Sort Results by Relevance | Newest titles first | Oldest titles first

Quantum Mechanics

(603 words)

Author(s): Wegter-McNelly, Kirk
[German Version] At the close of the 19th century, the majority of physicists believed that the classical paradigm inaugurated by I. Newton would soon resolve the few remaining puzzles of physics, including blackbody radiation, the photoelectric effect, and the discrete spectral emissions of atoms (Atomism). In 1900 M. Planck solved the blackbody puzzle but only by introducing the curious notion that energy comes in discrete units called “quanta,” rather than in ¶ continuously varying amounts, as physicists had commonly supposed. In 1905 A. Einstein explained the ph…

Quantum Theory

(445 words)

Author(s): Wegter-McNelly, Kirk
[German Version] Like Newtonian mechanics (I. Newton), quantum theory aims to describe the state and evolution of physical systems (Physics), however simple or complex. Unlike Newtonian mechanics though, the standard account of quantum theory – commonly referred to as the “Copenhagen interpretation” after Niels Bohr, its Danish originator – insists that physical objects, from subatomic particles such as electrons to macroscopic objects such as E. Schrödinger’s famous cat, can exist not only in classical states such as will-appear-at-A or will-appear-at-B, but also in curio…

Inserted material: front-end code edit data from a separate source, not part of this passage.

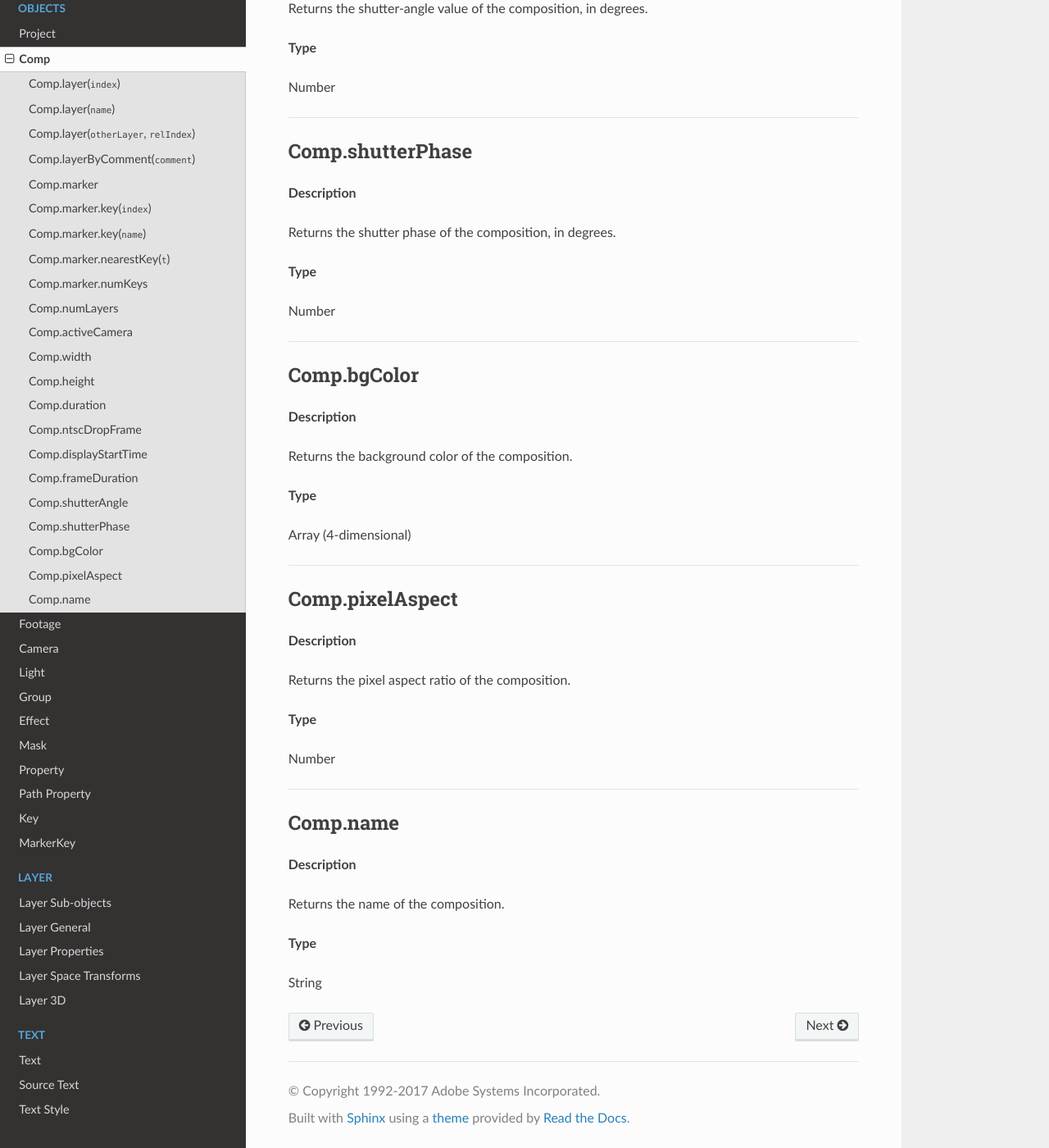
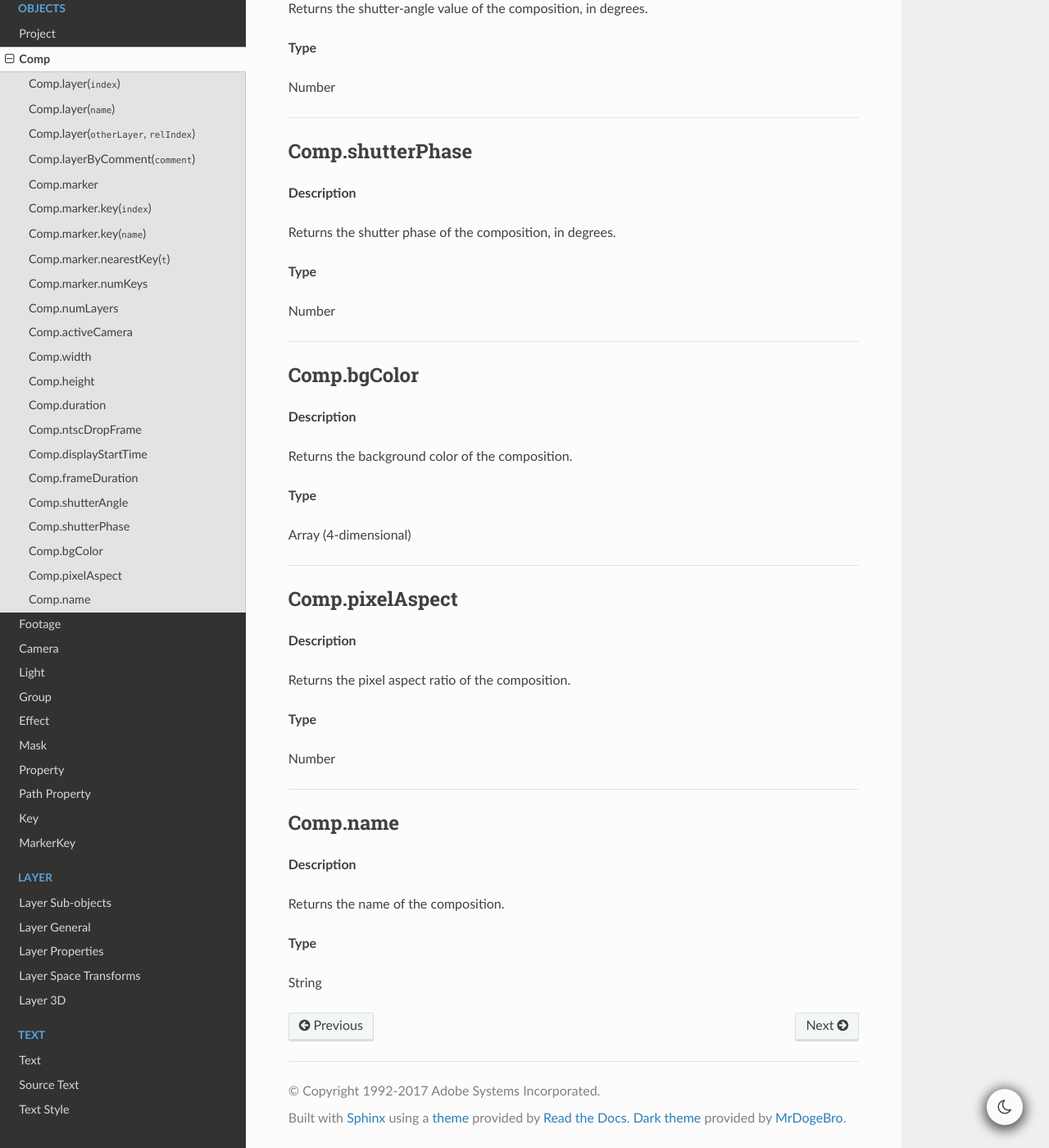
Before and after one commit to docsforadobe/after-effects-expression-reference, a Sphinx documentation site: the page built from docs/comp.rst, in a window 1280 px wide and 1400 px high, scrolled down 7127 px. Shown: the whole window at 82% size. Built offline with Sphinx 7.4.7 and the Read the Docs theme 2.0.0, drawn with Linux system fonts in a browser that asks for light colours.

Commit message:
Adds dark mode toggle

```diff
--- a/docs/conf.py
+++ b/docs/conf.py
@@ -12,6 +12,10 @@ templates_path = ['_templates']
 source_suffix = '.rst'
 
 master_doc = 'index'
+
+extensions = ['sphinx_rtd_dark_mode']
+
+default_dark_mode = False
 
 # General information about the project.
 project = u'After Effects Expression Reference'
--- a/requirements.txt
+++ b/requirements.txt
@@ -1,3 +1,4 @@
-sphinx
+sphinx==4.4
 sphinx_rtd_theme
+sphinx_rtd_dark_mode
 docutils<0.18
```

Contingency and Necessity

(535 words)

Author(s): Wegter-McNelly, Kirk
[German Version] What is contingent could have been otherwise; what is necessary could not have been otherwise. These simple definitions are the starting point for discussions about the religious significance of chance, but their appropriate application is still a matter of vigorous debate. In fact both terms often have quite different meanings in different contexts. In logic, necessary propositions are propositions that cannot be false, while contingent propositions are possible (i.e. they are not self-contradictory) but not necessary…


(1,102 words)

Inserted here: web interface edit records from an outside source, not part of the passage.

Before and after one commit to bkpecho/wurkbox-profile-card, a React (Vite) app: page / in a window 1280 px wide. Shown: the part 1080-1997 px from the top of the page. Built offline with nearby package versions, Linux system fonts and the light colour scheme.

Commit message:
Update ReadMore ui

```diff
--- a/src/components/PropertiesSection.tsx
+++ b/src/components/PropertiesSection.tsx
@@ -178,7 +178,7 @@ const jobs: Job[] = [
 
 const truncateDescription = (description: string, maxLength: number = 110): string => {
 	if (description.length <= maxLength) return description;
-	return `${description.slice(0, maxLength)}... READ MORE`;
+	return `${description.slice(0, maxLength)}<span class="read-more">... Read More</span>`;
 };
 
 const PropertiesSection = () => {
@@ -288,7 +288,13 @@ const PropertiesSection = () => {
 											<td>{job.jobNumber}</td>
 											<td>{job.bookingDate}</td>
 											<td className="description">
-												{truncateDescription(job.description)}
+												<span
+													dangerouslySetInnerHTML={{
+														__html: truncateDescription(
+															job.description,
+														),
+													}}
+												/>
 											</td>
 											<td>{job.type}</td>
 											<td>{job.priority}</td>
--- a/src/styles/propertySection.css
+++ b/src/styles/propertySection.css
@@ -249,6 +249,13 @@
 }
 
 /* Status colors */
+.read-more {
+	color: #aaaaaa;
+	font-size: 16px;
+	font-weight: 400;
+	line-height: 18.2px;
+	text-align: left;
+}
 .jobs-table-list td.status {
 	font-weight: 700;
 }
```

Author(s): Hewlett, Martinez J. | Wegter-McNelly, Kirk
[German Version] I. Biology – II. Physics I. Biology 1. Randomness The pre-Darwinian view of the biological world had no place for concepts such as randomness and chance. Living creatures were considered to have been purposefully created by the Creator (Creation). Even the physical world as strictly presented by I. Newton was deterministic and hence ultimately predictable (Determinism and indeterminism). Randomness as such, however, is more a mathematical concept than a physical one. In the age of cybernetics, a different approach to randomnes…

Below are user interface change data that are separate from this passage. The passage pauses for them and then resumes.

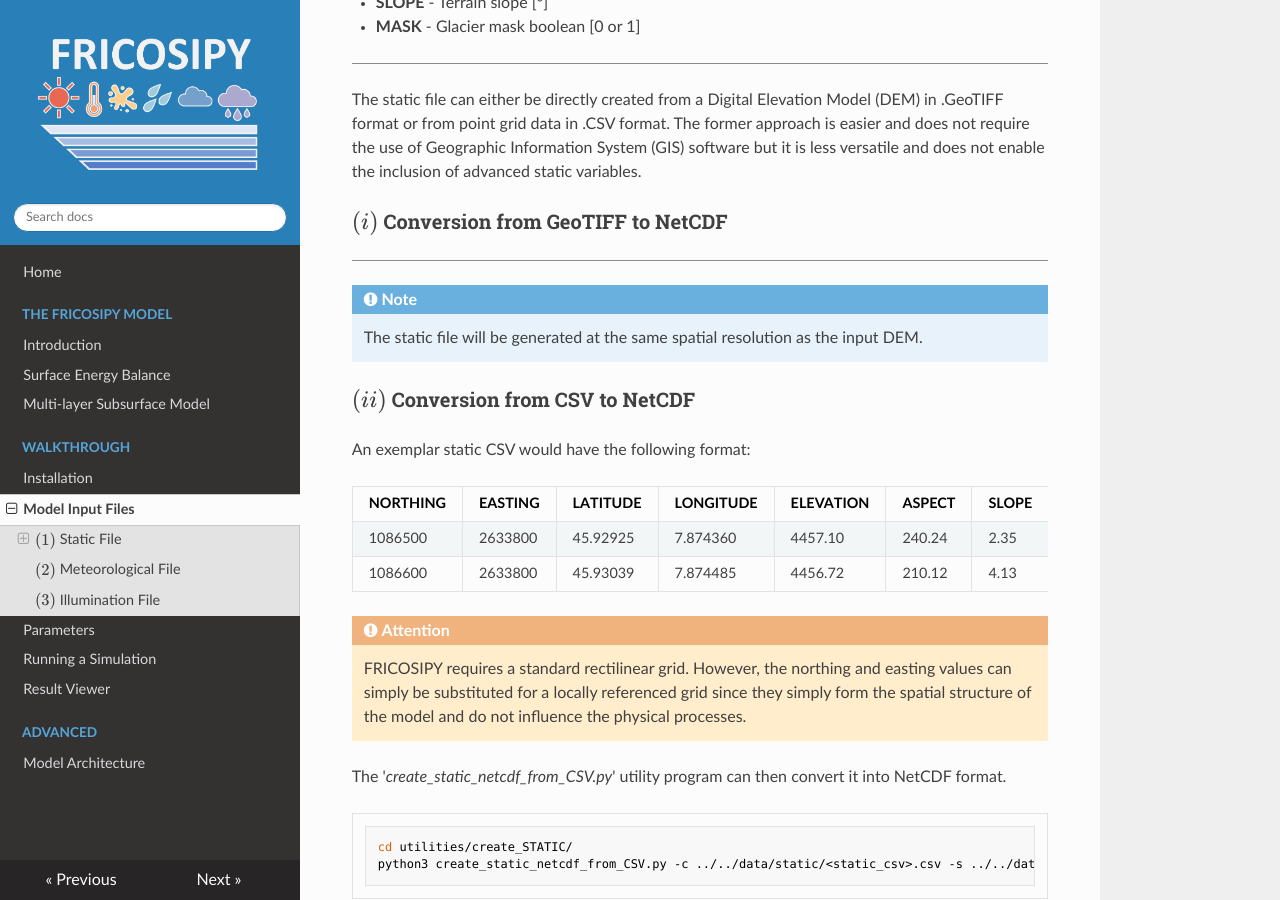
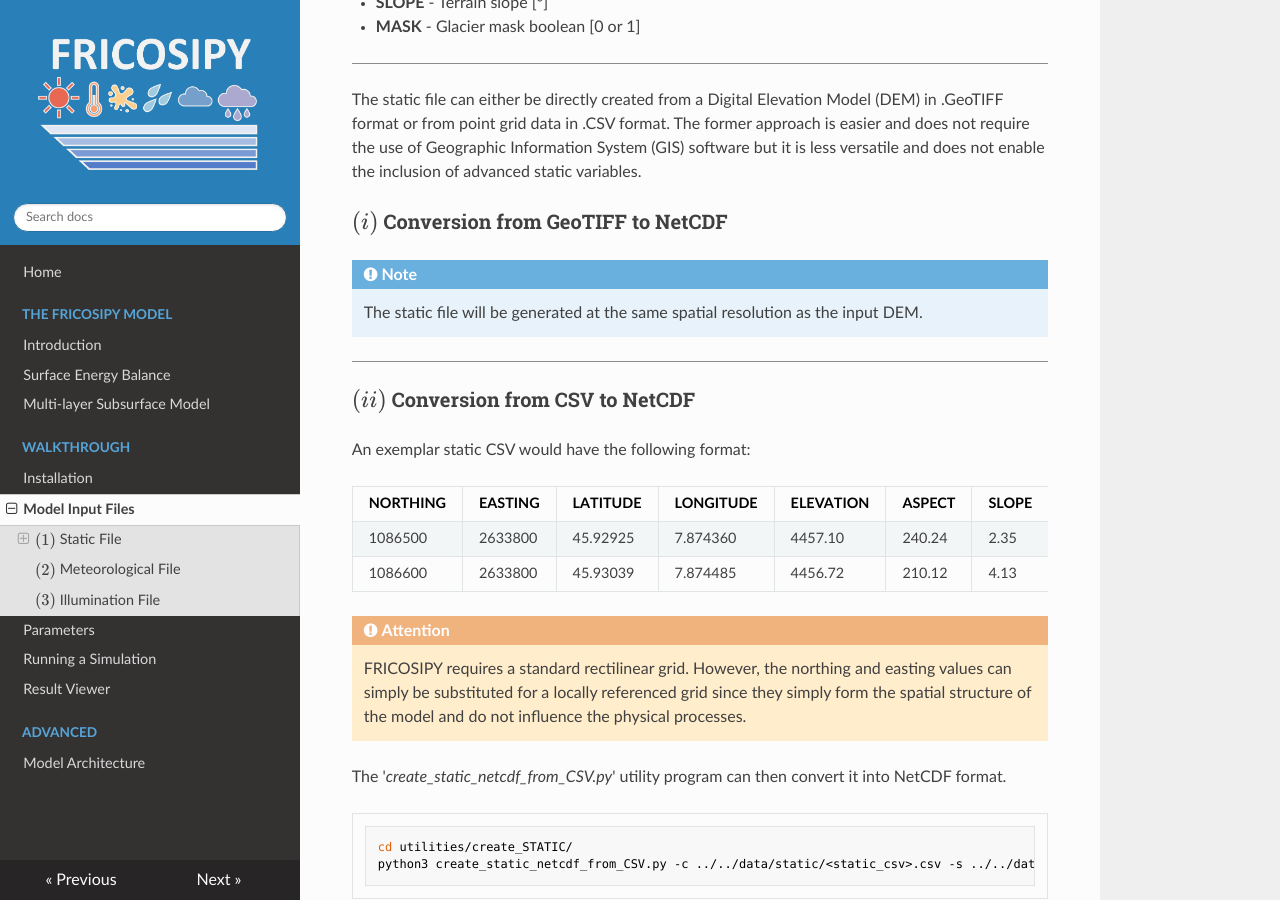
Before and after one commit to MarcusGastaldello/FRICOSIPY, an MkDocs documentation site: the page built from docs/model_input_files.md, in a window 1280 px wide and 900 px high, scrolled down 785 px. Built offline with MkDocs 1.6.1, drawn with Linux system fonts in a browser that asks for light colours; nearby versions of some CDN libraries.

Commit message:
Update model_input_files.md

```diff
--- a/docs/model_input_files.md
+++ b/docs/model_input_files.md
@@ -36,10 +36,11 @@ The static file can either be directly created from a Digital Elevation Model (D
 
 
 
-<hr style="height:1px; background-color:#8b8b8b; border:none;" />
 
 !!! note
     The static file will be generated at the same spatial resolution as the input DEM.
+
+<hr style="height:1px; background-color:#8b8b8b; border:none;" />
 
 ### $(ii)$ Conversion from CSV to NetCDF
 
```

(438 words)

Author(s): Wegter-McNelly, Kirk
[English Version] . Wie die Newtonsche Mechanik (I. Newton) zielt die Q. darauf, den Zustand und die zeitliche Entwicklung eines physikalischen Systems (Physik) unabhängig vom Grad seiner Komplexität zu beschreiben. Die Standardinterpretation der Q. – nach ihrem dänischen Urheber Niels Bohr wird sie als »Kopenhagener Deutung« bez. – geht jedoch über die Newtonsche Mechanik hinaus. Sie behauptet nämlich, daß physikalische Objekte, von subatomaren Teilchen wie Elektronen bis zu makroskopischen Objek…


(622 words)

Author(s): Wegter-McNelly, Kirk
[English Version] . Am Ende des 19.Jh. glaubte die Mehrheit der Physiker, mit dem klassischen, von I. Newton eingeführten Paradigma würden sich die wenigen verbleibenden Rätsel der Physik – darunter die Strahlung des schwarzen Körpers, der Photoeffekt und das diskrete Strahlungsspektrum der Atome – bald lösen lassen. I.J. 1900 löste M. Planck das Rätsel des schwarzen Körpers, jedoch nur um den Preis der merkwürdigen Annahme, daß die Strahlungsenergie in diskreten, »Quanten« genannten, Päckchen dah…


(2,808 words)

Author(s): Hewlett, Martinez J. | Wegter-McNelly, Kirk | Stoellger, Philipp
[English Version] I. In der Biologie 1.Randomness In der vordarwinistischen Sicht auf die biologische Welt war kein Platz für Begriffe wie »randomness« (»Wahllosigkeit«) und »chance« (»Chance, Z.«). Die Lebewesen galten als durch den Schöpfer (Schöpfung) zweckvoll erschaffen. Selbst die physikalische Welt, in ihrer strengen Bestimmung durch I. Newton, war deterministisch und somit letztlich vorhersagbar (Determinismus/Indeterminismus). Randomness als solche ist dabei jedoch eher ein mathematisches denn ein physikalisches Konzept. Im Zeitalter der …